§ Exercise description: Among the lines of the records below, count those with the word "float". Reply with that number alone.

§ Dataset records:
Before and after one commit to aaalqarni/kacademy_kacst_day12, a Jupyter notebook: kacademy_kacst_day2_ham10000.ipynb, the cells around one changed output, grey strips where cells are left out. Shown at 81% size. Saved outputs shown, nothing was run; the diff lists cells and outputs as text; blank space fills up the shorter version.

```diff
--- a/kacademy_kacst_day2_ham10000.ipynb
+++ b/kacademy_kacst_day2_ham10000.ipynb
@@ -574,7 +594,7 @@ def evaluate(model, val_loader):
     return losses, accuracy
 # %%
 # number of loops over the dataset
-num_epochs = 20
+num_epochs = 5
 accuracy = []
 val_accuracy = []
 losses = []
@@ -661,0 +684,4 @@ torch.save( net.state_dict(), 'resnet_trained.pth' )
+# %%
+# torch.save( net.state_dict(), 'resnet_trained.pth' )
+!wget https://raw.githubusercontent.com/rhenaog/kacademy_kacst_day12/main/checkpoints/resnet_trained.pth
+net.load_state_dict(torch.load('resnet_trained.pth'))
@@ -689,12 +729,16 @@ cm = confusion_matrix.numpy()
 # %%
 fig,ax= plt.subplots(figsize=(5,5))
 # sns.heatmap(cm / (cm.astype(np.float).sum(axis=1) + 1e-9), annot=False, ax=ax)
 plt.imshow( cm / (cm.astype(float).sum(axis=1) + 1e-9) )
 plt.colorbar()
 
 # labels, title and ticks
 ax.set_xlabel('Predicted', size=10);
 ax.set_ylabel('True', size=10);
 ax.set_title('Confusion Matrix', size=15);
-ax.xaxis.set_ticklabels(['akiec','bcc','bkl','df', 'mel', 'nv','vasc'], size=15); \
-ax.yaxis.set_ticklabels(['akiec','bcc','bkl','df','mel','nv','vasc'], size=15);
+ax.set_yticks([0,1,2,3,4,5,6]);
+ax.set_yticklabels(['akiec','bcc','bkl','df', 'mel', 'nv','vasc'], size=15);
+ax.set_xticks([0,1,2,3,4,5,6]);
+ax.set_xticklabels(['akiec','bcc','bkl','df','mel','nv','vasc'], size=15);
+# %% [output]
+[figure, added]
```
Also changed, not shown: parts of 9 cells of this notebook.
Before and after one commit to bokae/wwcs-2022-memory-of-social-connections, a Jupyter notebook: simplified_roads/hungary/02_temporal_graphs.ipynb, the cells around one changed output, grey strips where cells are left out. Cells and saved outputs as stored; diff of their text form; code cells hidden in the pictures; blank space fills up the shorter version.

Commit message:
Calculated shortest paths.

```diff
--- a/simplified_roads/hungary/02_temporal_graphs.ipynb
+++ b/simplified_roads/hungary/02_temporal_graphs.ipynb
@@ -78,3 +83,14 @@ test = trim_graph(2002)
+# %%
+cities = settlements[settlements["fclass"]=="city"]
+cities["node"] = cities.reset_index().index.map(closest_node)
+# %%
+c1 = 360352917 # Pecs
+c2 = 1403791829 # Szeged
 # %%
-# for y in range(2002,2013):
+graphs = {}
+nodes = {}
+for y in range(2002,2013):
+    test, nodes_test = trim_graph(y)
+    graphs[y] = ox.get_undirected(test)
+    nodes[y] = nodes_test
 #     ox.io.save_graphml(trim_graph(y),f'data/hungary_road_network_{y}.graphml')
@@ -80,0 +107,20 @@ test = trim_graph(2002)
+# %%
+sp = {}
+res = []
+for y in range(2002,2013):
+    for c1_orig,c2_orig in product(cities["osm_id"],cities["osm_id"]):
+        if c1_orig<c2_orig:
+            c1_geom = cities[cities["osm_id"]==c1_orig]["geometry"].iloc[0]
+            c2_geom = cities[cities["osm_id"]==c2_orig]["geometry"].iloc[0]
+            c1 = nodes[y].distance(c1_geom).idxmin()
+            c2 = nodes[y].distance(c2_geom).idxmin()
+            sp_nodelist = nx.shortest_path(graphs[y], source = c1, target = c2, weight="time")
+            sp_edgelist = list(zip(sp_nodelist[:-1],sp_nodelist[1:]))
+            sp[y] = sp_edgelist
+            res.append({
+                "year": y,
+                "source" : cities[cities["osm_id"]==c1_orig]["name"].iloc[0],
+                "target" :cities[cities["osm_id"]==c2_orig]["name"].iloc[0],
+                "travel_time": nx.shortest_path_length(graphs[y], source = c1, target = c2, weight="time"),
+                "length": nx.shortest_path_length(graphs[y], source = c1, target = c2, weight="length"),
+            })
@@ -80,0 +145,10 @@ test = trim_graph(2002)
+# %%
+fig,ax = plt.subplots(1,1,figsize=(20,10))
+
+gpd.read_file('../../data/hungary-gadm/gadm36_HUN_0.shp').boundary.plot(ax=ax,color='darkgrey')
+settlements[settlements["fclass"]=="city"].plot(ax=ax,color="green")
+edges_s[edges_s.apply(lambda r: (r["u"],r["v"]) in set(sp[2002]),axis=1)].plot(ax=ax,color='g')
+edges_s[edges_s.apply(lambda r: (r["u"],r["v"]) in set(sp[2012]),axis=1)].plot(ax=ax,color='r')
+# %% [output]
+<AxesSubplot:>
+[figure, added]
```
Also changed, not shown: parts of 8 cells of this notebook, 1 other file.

§ Answer for this exercise: 2